The main difference between warrants and call options is that warrants are issued and guaranteed by the company, whereas options are exchange instruments and are not issued by the company. Also, the lifetime of a warrant is often measured in years, while the lifetime of a typical option is measured in months.
Convertible bonds are bonds with the right to convert to a predetermined amount of ordinary shares or preference shares, instead of getting cash repayment. This conversion occurs at a predetermined price and a stated time in the future. The terms are set at issue but are executed usually at the discretion of the bondholder. Convertible bonds are also sometimes called "CVs".

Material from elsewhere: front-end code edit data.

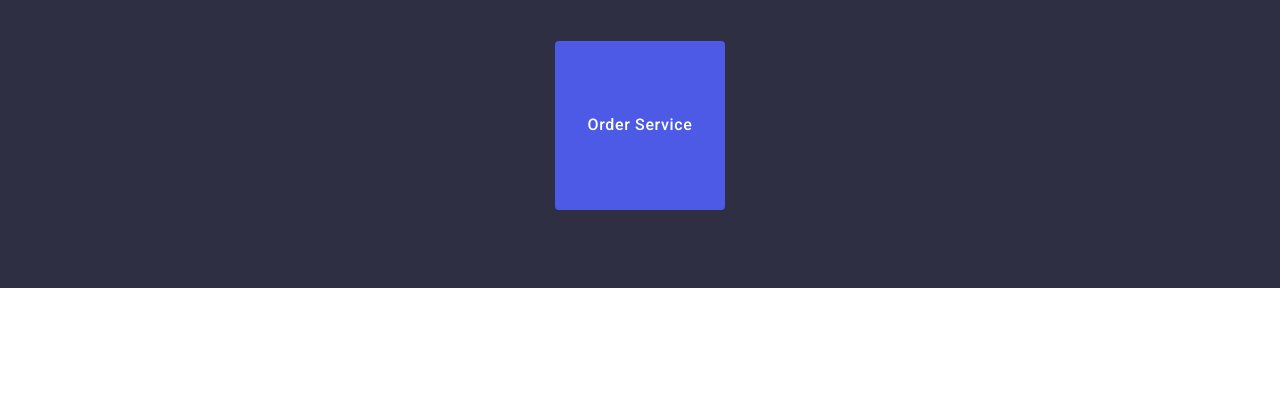
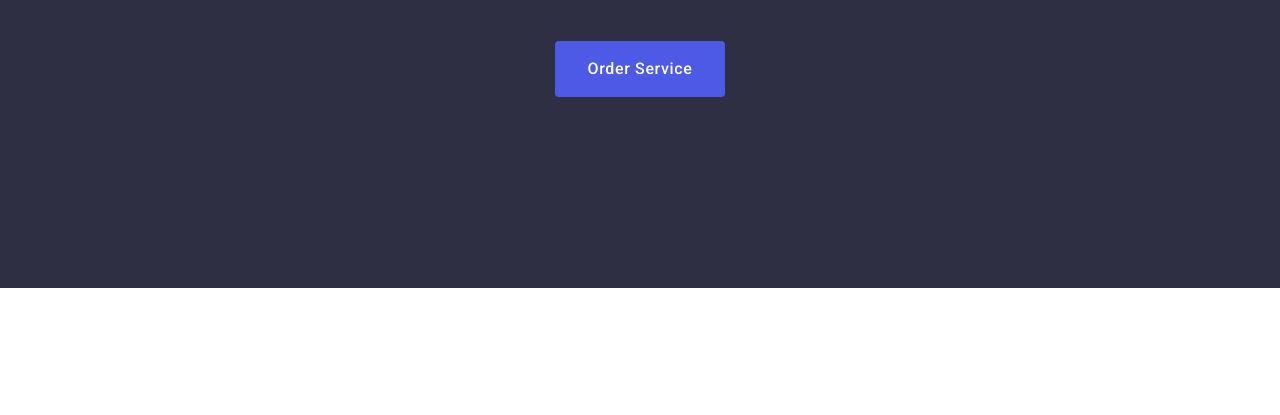
Before and after one commit to TanyaY1/goit-markup-hw-03, a plain HTML site: page index.html in a window 1280 px wide. Shown: the part 385-800 px from the top of the page. Drawn offline with nearby package versions, Linux system fonts and the light colour scheme.

Commit message:
css/style.css

```diff
--- a/css/style.css
+++ b/css/style.css
@@ -153,8 +153,8 @@ span.logo_style {
 
 .hero-btn {
     background-color: #4d5ae5;
-    min-height: 169px;
-    height: 56px;
+    min-width: 169px;
+    min-height: 56px;
     font-weight: 500;
     font-size: 16px;
     line-height: 1.5;
@@ -379,6 +379,8 @@ span.logo_style {
 }
 
 .logo-footer {
+    display: inline-block;
+    margin-bottom: 16px;
     font-family: "Raleway", sans-serif;
     font-weight: 700;
     font-size: 18px;
@@ -386,8 +388,6 @@ span.logo_style {
     letter-spacing: 0.03em;
     text-transform: uppercase;
     color: #4d5ae5;
-    display: inline-block;
-    margin-bottom: 16px;
 }
 
 .logo-style {
```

From the investor's perspective, a convertible bond has a value-added component built into it; it is essentially a bond with a stock option hidden inside. Thus, it tends to offer a lower rate of return in exchange for the value of the option to trade the bond into stock.
Illiquid listed or private company preferred shares, convertible preferred shares, restricted or unregistered preferred shares, minority or majority preferred share blocks.
Preferred stocks (also called preferred shares or preference shares) are a class of ownership in a corporation whose holders have a higher claim on the assets and earnings than common stockholders. This results in them being guaranteed priority in the payment of dividends (and/or assets in the cases of corporate dissolution), up to a certain amount, before the common shareholders are entitled to anything. However, preferred shareholders do not have the right to vote in corporate elections or share in corporate profits.
The precise details as to the structure of preferred stock are specific to each corporation. However, the best way to think of preferred stock is as a financial instrument that has characteristics of both debt (fixed dividends) and equity (potential appreciation). Additionally preferred stocks rank between bonds and common stock in priority of claims on the company.
Illiquid listed or private company shares, restricted or unregistered shares, minority or majority share blocks. Limited partnership interests (hedge funds, private equity, venture capital).
Common stocks are equity securities issued as ownership shares in a publicly held corporation. As a group, common stock shareholders can exercise control due to having voting rights, which allows them to elect a board of directors and vote on corporate policy and, based on their proportionate ownership, they may receive dividends as well as enjoying any capital appreciation.
If the company goes bankrupt, the common stockholders are junior to all other classes of securities so will not receive their money until the bondholders, preferred shareholders and other debt holders have been paid in full from the leftover assets. This makes common stock riskier than debt or preferred shares. The upside to common shares is that they usually outperform bonds and preferred shares in the long run. Also, in the U.K. common stock is sometimes called "ordinary shares".